Reproduce each line of the following material exactly, omitting the images.

*** Opening of Input data ***

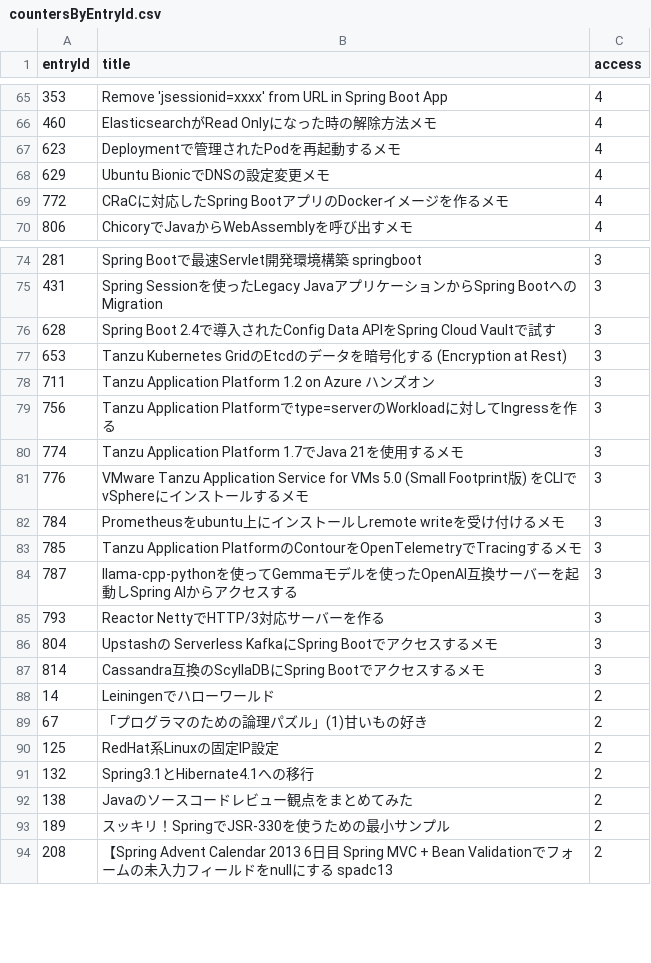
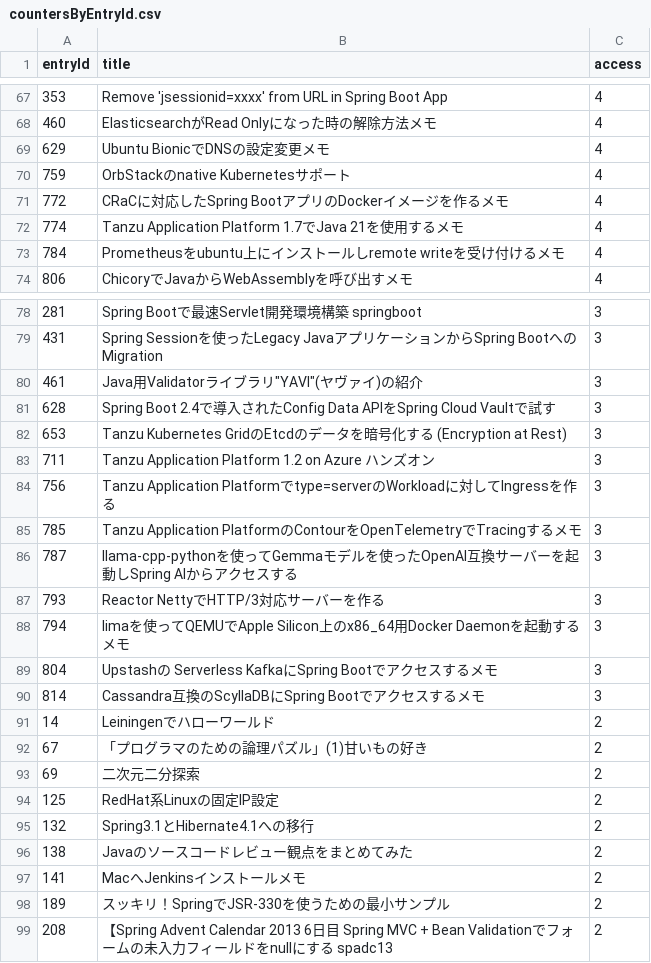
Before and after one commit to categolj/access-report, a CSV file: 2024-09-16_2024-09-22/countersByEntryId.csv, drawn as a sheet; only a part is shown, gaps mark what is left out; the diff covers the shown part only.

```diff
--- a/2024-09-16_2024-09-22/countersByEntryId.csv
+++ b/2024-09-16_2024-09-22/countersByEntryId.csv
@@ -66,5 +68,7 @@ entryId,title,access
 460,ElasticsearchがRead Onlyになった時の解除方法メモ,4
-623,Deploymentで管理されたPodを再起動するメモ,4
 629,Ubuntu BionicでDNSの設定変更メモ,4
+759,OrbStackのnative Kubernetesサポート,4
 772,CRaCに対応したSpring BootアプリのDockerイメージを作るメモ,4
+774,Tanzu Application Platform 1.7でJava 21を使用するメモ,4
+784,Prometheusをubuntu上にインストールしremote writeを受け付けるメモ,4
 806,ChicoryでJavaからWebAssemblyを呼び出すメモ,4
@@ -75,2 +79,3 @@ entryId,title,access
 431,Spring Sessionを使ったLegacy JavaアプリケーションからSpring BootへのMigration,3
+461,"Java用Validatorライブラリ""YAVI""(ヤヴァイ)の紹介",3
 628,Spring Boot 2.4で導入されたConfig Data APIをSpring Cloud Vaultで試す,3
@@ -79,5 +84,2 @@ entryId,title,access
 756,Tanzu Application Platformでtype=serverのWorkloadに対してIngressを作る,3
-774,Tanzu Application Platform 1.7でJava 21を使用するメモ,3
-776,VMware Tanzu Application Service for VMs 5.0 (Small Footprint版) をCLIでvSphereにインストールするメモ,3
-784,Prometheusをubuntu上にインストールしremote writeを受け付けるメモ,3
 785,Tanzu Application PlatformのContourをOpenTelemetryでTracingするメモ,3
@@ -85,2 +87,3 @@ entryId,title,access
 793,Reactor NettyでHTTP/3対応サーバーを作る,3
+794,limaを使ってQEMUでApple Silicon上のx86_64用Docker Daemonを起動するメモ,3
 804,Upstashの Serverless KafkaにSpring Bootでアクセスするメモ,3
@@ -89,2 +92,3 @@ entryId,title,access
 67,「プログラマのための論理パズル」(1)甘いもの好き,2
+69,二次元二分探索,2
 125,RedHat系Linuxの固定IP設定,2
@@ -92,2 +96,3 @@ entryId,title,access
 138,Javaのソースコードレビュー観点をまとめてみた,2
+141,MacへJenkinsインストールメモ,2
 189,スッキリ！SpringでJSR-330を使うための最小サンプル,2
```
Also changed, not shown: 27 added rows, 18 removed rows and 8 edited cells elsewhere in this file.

*** Close of Input data ***

Finished task
Before and after one commit to categolj/access-report, a CSV file: 2024-09-16_2024-09-22/countersByEntryId.csv, drawn as a sheet; only a part is shown, gaps mark what is left out; the diff covers the shown part only.

```diff
--- a/2024-09-16_2024-09-22/countersByEntryId.csv
+++ b/2024-09-16_2024-09-22/countersByEntryId.csv
@@ -66,5 +68,7 @@ entryId,title,access
 460,ElasticsearchがRead Onlyになった時の解除方法メモ,4
-623,Deploymentで管理されたPodを再起動するメモ,4
 629,Ubuntu BionicでDNSの設定変更メモ,4
+759,OrbStackのnative Kubernetesサポート,4
 772,CRaCに対応したSpring BootアプリのDockerイメージを作るメモ,4
+774,Tanzu Application Platform 1.7でJava 21を使用するメモ,4
+784,Prometheusをubuntu上にインストールしremote writeを受け付けるメモ,4
 806,ChicoryでJavaからWebAssemblyを呼び出すメモ,4
@@ -75,2 +79,3 @@ entryId,title,access
 431,Spring Sessionを使ったLegacy JavaアプリケーションからSpring BootへのMigration,3
+461,"Java用Validatorライブラリ""YAVI""(ヤヴァイ)の紹介",3
 628,Spring Boot 2.4で導入されたConfig Data APIをSpring Cloud Vaultで試す,3
@@ -79,5 +84,2 @@ entryId,title,access
 756,Tanzu Application Platformでtype=serverのWorkloadに対してIngressを作る,3
-774,Tanzu Application Platform 1.7でJava 21を使用するメモ,3
-776,VMware Tanzu Application Service for VMs 5.0 (Small Footprint版) をCLIでvSphereにインストールするメモ,3
-784,Prometheusをubuntu上にインストールしremote writeを受け付けるメモ,3
 785,Tanzu Application PlatformのContourをOpenTelemetryでTracingするメモ,3
@@ -85,2 +87,3 @@ entryId,title,access
 793,Reactor NettyでHTTP/3対応サーバーを作る,3
+794,limaを使ってQEMUでApple Silicon上のx86_64用Docker Daemonを起動するメモ,3
 804,Upstashの Serverless KafkaにSpring Bootでアクセスするメモ,3
@@ -89,2 +92,3 @@ entryId,title,access
 67,「プログラマのための論理パズル」(1)甘いもの好き,2
+69,二次元二分探索,2
 125,RedHat系Linuxの固定IP設定,2
@@ -92,2 +96,3 @@ entryId,title,access
 138,Javaのソースコードレビュー観点をまとめてみた,2
+141,MacへJenkinsインストールメモ,2
 189,スッキリ！SpringでJSR-330を使うための最小サンプル,2
```
Also changed, not shown: 27 added rows, 18 removed rows and 8 edited cells elsewhere in this file.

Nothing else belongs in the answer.